Pathophysiological mechanisms implicated in PD

Parkinson’s disease is also linked to increased intracellular calcium levels and mitochondrial impairment.

Parkinson´s disease:

  • Mitochondrial damage and dysfunction
  • Increased intracellular calcium

that play an important role in the evolution of these diseases and ultimately induce neuronal cell death.

NEUREVO Results in Parkinson

  • One toxin-induced animal model

✔ very good neuroprotective effect
✔ no toxicity*


Medical need in sperm motility

Worldwide, around 60 to 80 million couples are affected by infertility, and the rates vary from country to country. Increases in the global prevalence of infertility is a significant clinical problem. Around 8% to 12% of couples have to deal with the problem of infertility worldwide. Of all cases, about 40% to 50% of cases is due to male factor infertility. This may be due to one or combination of factors, such as abnormal morphology, lower sperm concentration, and poor sperm motility.

Sperm motility is the ability of sperm to move efficiently. This is important in fertility because sperm need to move through the woman’s reproductive tract to reach and fertilize the egg cell. Poor sperm motility can be a cause of male factor infertility.

Increasing infertility rate across the globe have led to the adoption of assisted reproductive technologies (ARTs). ARTs cover a wide spectrum of infertility treatments and offer solutions for males facing problems, such as low sperm count, abnormal sperm quality, and poor motility. ARTs consist mainly in three methods:

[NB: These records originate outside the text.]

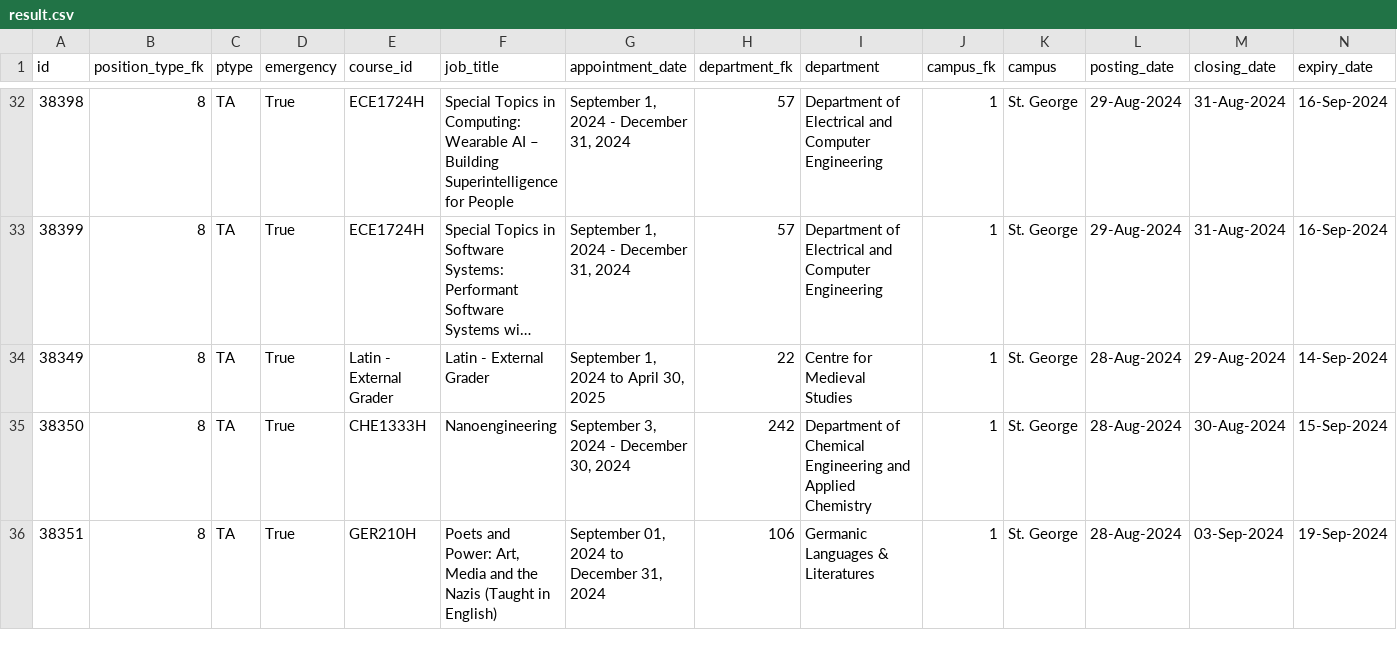
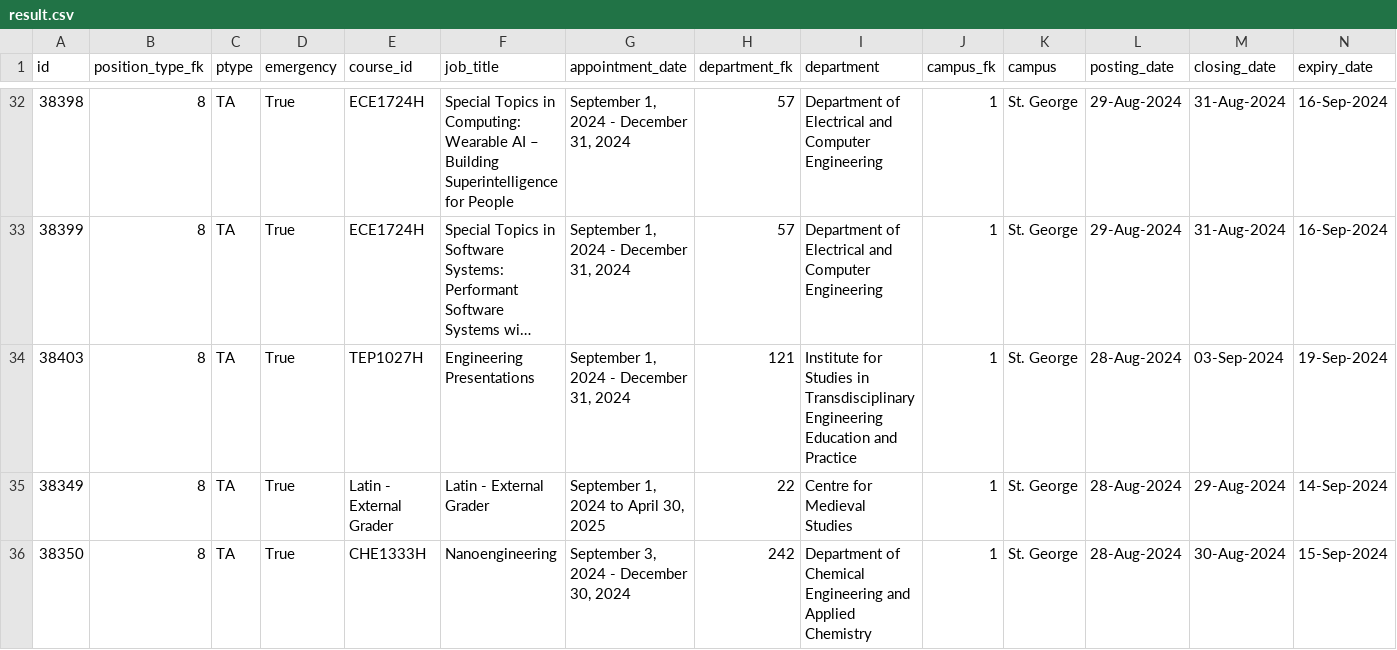
Before and after one commit to Nathan903/unit1.hrandequity.utoronto.ca, a CSV file: result.csv, drawn as a sheet; only a part is shown, gaps mark what is left out; the shorter side is filled out with more unchanged rows; long unchanged cells end in …; rows hold the shown columns only; the diff names each change by its address in the sheet, - before the commit and + after, or states it on an @@ line.

```diff
--- a/result.csv
+++ b/result.csv
+row 34: 38403 | 8 | TA | True | TEP1027H | Engineering Presentations | September 1, 2024 - December 31, 2024 | 121 | Institute for Studies in Transdisciplinary Engineering Education and Practice | 1 | St. George | 28-Aug-2024 | 03-Sep-2024 | 19-Sep-2024
```
Also changed, not shown: 1 other file.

  1. Insemination: this method places sperm directly in the uterus. Like this sperm cells do not have to go thought the cervix, the main obstacle in their way to the egg cell. This method requires fairly good sperm motility, as sperm cells need to find the egg cell and fertilize it.
  2. In vitro fertilization (IVF): this method is more expensive than the previous one (ca. 12.000 Euros per cycle) and is performed in a dish. Sperm cells and the egg cell are place in a dish for fertilization to take place. After that the fertilized egg is implanted back in the uterus to attach. This method also requires a certain degree of sperm motility, as sperm cell still need hyperactivate in order to fertilize the egg.
  3. Intracystoplamic Sperm Injection (ICSI): this method is the most expensive one and it needs to be performed by a specialized technician. Sperm cells are manually selected and injected directly in the egg cell. Sperm cells are not required to be motile.

However, these methods require hormonal treatments to obtain the oocyte, are very invasive, expensive and do not treat the real problem, namely the alterations leading to poor sperm motility.

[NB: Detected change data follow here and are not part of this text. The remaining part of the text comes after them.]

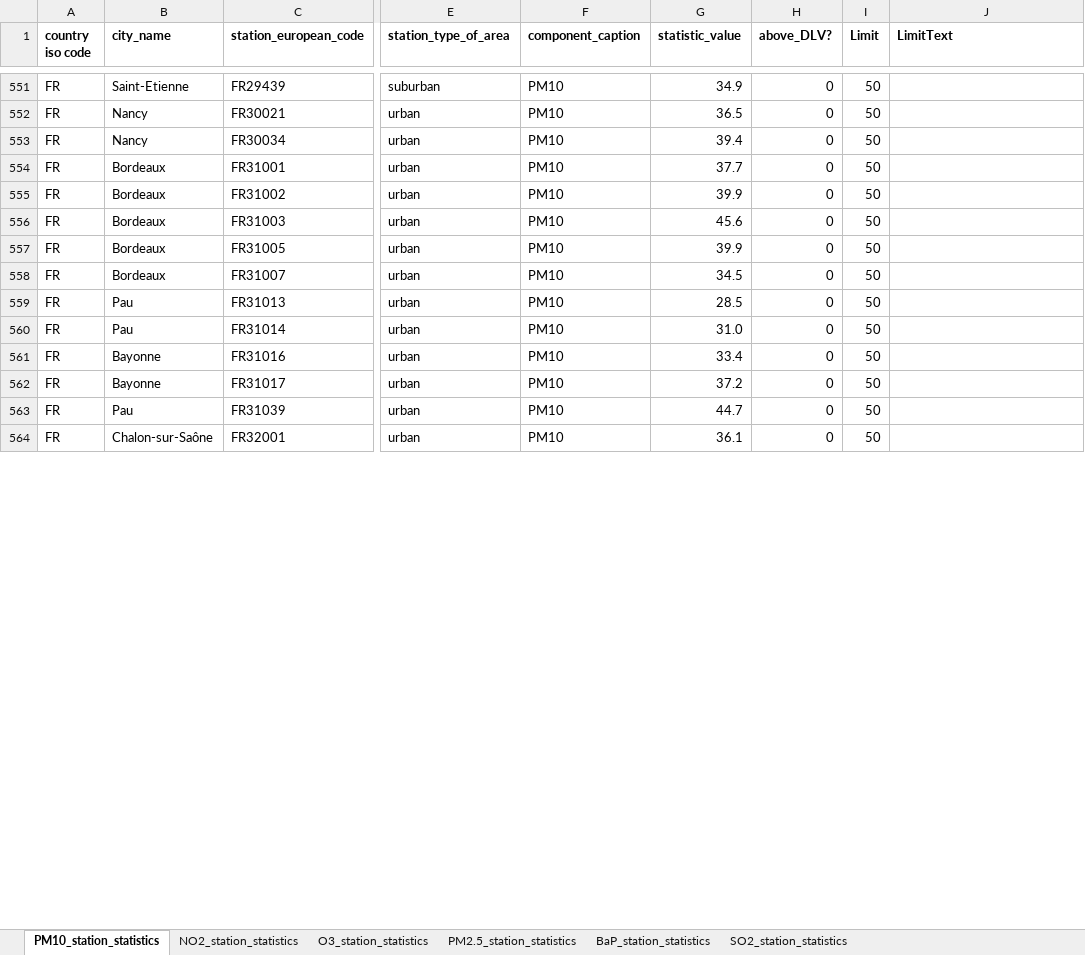
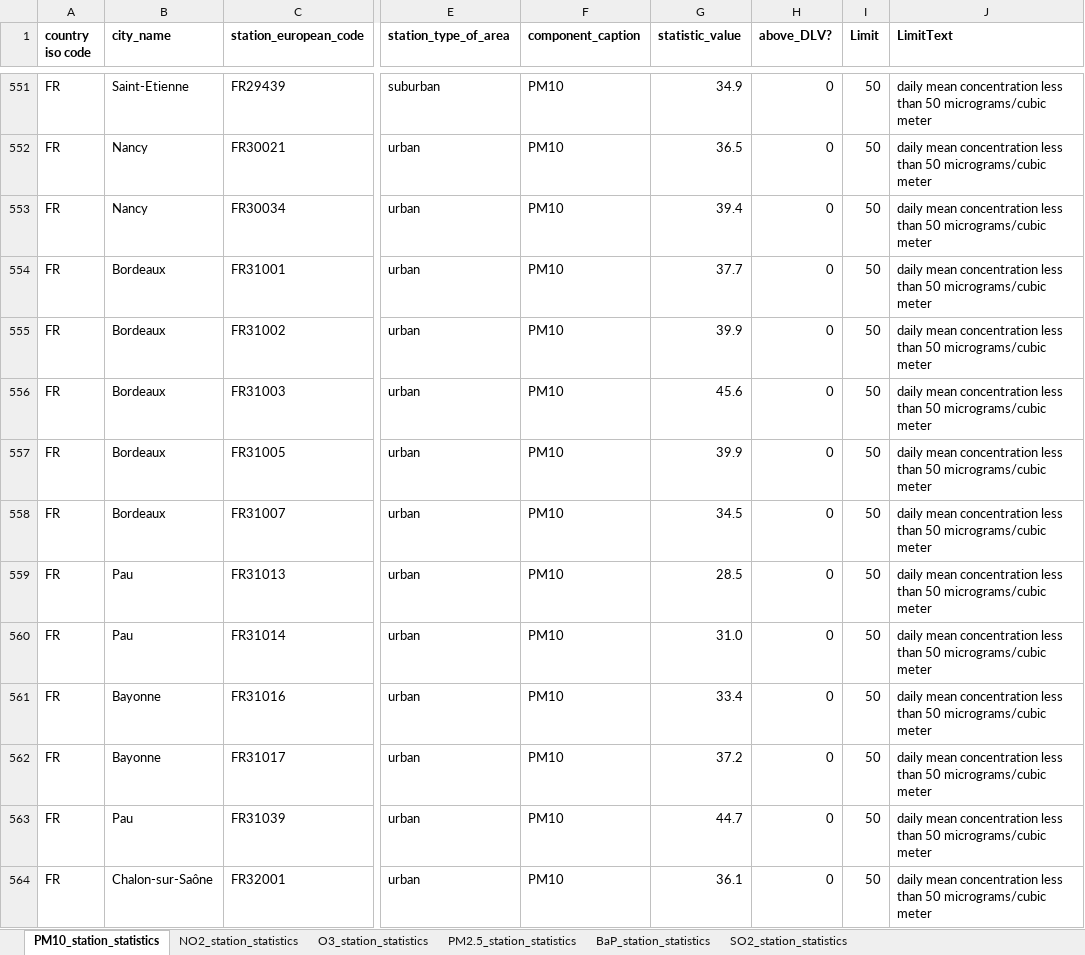
Before and after one commit to pollute/pollute.github.io, an Excel workbook: EUPollute/data/EU2013.xlsx, sheet PM10_station_statistics, drawn as a sheet; only a part is shown, gaps mark what is left out; values as stored, in another font and other column widths than the file's, no borders; the diff covers the shown part only; the diff names each change by its address in the sheet, - before the commit and + after, or states it on an @@ line.

```diff
--- a/EUPollute/data/EU2013.xlsx (sheet PM10_station_statistics)
+++ b/EUPollute/data/EU2013.xlsx (sheet PM10_station_statistics)
-J551:J564 (LimitText): (empty)
+J551:J564 (LimitText): daily mean concentration less than 50 micrograms/cubic meter
```
Also changed, not shown: 454 edited cells elsewhere in this sheet, 2 other files.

Pathophysiological mechanisms implicated in alterations in sperm motility

Increasing male infertility has been linked to the exposure to environmental toxins, stress and an unhealthy life-style.

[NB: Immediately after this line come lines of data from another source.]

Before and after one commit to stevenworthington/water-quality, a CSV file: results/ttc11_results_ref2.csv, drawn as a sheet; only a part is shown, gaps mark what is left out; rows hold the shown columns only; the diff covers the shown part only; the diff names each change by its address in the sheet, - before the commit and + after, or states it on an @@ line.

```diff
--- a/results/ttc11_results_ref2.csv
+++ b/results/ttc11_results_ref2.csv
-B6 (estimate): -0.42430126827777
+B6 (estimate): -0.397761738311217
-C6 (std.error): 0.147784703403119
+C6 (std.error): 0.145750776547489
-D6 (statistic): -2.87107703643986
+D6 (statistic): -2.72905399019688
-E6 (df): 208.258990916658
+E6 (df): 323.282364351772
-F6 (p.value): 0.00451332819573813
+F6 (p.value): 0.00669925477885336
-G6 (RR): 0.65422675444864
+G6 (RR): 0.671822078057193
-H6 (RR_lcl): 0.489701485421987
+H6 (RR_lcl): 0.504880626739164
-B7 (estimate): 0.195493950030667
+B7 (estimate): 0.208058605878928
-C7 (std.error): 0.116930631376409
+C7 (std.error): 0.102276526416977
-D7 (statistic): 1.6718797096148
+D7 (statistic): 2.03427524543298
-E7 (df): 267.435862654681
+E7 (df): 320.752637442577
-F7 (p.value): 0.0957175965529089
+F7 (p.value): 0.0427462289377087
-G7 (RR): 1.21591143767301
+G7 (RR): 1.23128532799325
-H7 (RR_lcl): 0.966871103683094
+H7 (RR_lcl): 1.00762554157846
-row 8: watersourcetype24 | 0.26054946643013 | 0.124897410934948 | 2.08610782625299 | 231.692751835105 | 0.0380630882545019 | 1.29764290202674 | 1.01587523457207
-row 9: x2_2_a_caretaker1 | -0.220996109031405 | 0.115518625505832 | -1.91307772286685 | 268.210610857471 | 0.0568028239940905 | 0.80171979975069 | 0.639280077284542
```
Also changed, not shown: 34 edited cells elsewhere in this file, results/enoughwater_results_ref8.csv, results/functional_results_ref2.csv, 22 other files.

Factor affecting sperm motility (Dcunha, R. et al. Current Insights and Latest Updates in Sperm Motility and Associated Applications in Assisted Reproduction. Reprod. Sci. (2020))

These factors reduce the quality of the sperm by:

1) altering mitochondrial function/energy production of sperm cells and
2) increasing oxidative stress.

NEUREVO Results in sperm motility

✔ Increases sperm motility in human, bull and pig sperm
✔ This increase in sperm motility is maintained in time for at least 90 min.

* Data obtained from mice in laboratory and in monitored individual experimental treatments using a specific formulation. The ingestion of both substances can be toxic if used improperly and without the appropriate formulation. GLP-toxicity studies and Phase I/IIa toxicity and effectivity studies in humans are still pending. We advise against uncontrolled self-administration through the patients.